ASSIGNED TASK: Scan the material for "levels". Copy every line it appears in.

RECORDS FOR THE TASK:
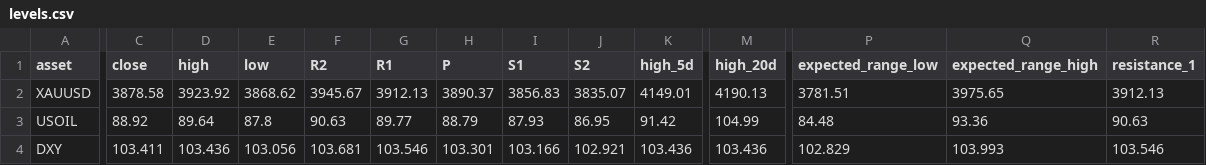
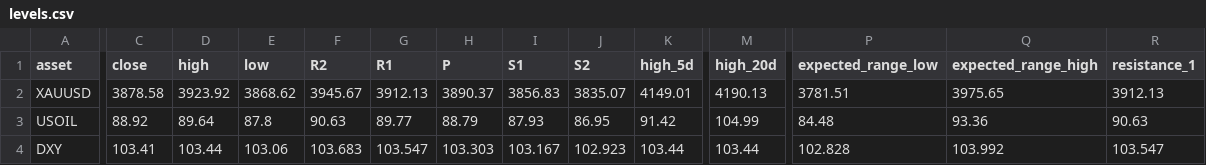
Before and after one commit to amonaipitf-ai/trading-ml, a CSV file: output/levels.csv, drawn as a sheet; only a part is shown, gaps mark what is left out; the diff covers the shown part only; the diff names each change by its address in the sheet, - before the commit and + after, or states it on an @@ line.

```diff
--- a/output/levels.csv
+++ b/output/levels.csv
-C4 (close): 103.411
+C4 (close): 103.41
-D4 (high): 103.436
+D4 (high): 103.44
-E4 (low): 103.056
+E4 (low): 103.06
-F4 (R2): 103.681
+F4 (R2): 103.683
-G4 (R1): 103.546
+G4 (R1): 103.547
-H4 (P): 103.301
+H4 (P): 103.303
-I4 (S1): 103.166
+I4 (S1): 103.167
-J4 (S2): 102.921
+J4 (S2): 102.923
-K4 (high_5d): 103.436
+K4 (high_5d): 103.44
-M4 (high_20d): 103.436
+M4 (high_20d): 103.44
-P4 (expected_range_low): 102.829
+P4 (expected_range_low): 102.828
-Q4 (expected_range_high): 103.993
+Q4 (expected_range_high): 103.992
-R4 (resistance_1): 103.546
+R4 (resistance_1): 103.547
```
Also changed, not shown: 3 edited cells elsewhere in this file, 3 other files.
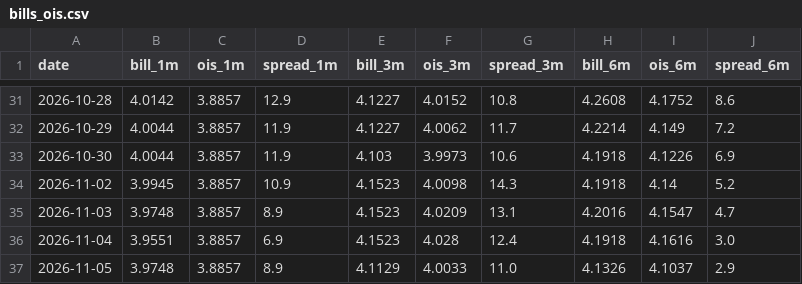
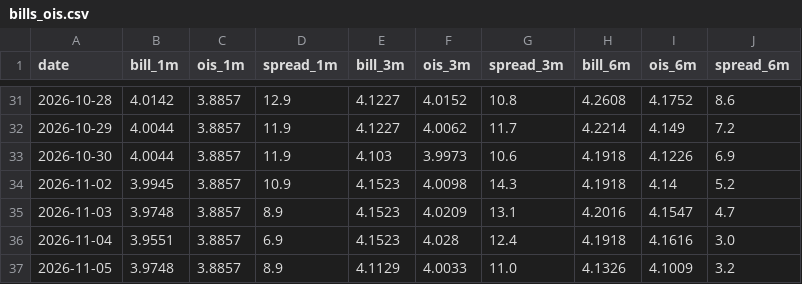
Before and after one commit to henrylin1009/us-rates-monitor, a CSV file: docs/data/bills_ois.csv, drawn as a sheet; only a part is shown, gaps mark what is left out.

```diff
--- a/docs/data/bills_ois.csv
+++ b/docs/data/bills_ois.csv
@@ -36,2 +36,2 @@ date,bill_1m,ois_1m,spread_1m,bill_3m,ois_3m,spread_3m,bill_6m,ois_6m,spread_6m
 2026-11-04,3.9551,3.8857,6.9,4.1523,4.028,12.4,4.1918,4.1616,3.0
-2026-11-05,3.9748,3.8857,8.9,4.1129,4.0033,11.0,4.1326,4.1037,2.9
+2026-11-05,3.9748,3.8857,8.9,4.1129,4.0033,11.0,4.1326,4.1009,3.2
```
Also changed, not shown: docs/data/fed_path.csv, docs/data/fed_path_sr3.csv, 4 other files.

ANSWER TO THE PROBLEM:
Before and after one commit to amonaipitf-ai/trading-ml, a CSV file: output/levels.csv, drawn as a sheet; only a part is shown, gaps mark what is left out; the diff covers the shown part only; the diff names each change by its address in the sheet, - before the commit and + after, or states it on an @@ line.
--- a/output/levels.csv
+++ b/output/levels.csv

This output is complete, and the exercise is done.